Provide the data again in its entirety, exactly as given.

Records contained in a dataset
===============

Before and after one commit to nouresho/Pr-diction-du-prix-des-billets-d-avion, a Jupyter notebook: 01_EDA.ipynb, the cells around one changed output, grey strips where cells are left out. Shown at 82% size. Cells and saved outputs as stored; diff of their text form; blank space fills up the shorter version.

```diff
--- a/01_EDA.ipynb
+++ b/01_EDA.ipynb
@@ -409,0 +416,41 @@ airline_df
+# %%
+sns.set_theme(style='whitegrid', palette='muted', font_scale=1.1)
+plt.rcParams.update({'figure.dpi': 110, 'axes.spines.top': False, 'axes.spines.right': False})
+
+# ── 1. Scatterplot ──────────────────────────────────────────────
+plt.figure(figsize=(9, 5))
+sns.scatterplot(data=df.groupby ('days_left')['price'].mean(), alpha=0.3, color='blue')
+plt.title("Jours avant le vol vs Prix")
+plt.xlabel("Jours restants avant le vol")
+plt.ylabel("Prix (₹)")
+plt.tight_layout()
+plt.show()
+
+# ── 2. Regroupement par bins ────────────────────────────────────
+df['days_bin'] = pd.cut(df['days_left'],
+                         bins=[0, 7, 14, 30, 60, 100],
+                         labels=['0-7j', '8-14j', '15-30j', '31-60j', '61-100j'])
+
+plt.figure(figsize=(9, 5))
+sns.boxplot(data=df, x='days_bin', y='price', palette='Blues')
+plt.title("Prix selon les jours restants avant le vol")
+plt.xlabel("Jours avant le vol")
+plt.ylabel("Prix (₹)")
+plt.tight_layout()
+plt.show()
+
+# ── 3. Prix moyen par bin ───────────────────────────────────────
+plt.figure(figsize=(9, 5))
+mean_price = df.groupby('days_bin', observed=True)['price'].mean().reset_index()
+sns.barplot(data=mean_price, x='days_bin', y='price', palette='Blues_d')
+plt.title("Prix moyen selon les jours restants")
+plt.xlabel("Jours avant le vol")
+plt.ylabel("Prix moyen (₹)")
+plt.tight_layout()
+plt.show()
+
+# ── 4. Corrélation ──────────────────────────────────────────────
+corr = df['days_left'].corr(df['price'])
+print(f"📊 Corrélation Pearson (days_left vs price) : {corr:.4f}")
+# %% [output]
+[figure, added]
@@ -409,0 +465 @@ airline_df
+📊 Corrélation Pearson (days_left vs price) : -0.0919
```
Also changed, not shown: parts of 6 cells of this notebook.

===============

*Written answer*:
Before and after one commit to nouresho/Pr-diction-du-prix-des-billets-d-avion, a Jupyter notebook: 01_EDA.ipynb, the cells around one changed output, grey strips where cells are left out. Shown at 82% size. Cells and saved outputs as stored; diff of their text form; blank space fills up the shorter version.

```diff
--- a/01_EDA.ipynb
+++ b/01_EDA.ipynb
@@ -409,0 +416,41 @@ airline_df
+# %%
+sns.set_theme(style='whitegrid', palette='muted', font_scale=1.1)
+plt.rcParams.update({'figure.dpi': 110, 'axes.spines.top': False, 'axes.spines.right': False})
+
+# ── 1. Scatterplot ──────────────────────────────────────────────
+plt.figure(figsize=(9, 5))
+sns.scatterplot(data=df.groupby ('days_left')['price'].mean(), alpha=0.3, color='blue')
+plt.title("Jours avant le vol vs Prix")
+plt.xlabel("Jours restants avant le vol")
+plt.ylabel("Prix (₹)")
+plt.tight_layout()
+plt.show()
+
+# ── 2. Regroupement par bins ────────────────────────────────────
+df['days_bin'] = pd.cut(df['days_left'],
+                         bins=[0, 7, 14, 30, 60, 100],
+                         labels=['0-7j', '8-14j', '15-30j', '31-60j', '61-100j'])
+
+plt.figure(figsize=(9, 5))
+sns.boxplot(data=df, x='days_bin', y='price', palette='Blues')
+plt.title("Prix selon les jours restants avant le vol")
+plt.xlabel("Jours avant le vol")
+plt.ylabel("Prix (₹)")
+plt.tight_layout()
+plt.show()
+
+# ── 3. Prix moyen par bin ───────────────────────────────────────
+plt.figure(figsize=(9, 5))
+mean_price = df.groupby('days_bin', observed=True)['price'].mean().reset_index()
+sns.barplot(data=mean_price, x='days_bin', y='price', palette='Blues_d')
+plt.title("Prix moyen selon les jours restants")
+plt.xlabel("Jours avant le vol")
+plt.ylabel("Prix moyen (₹)")
+plt.tight_layout()
+plt.show()
+
+# ── 4. Corrélation ──────────────────────────────────────────────
+corr = df['days_left'].corr(df['price'])
+print(f"📊 Corrélation Pearson (days_left vs price) : {corr:.4f}")
+# %% [output]
+[figure, added]
@@ -409,0 +465 @@ airline_df
+📊 Corrélation Pearson (days_left vs price) : -0.0919
```
Also changed, not shown: parts of 6 cells of this notebook.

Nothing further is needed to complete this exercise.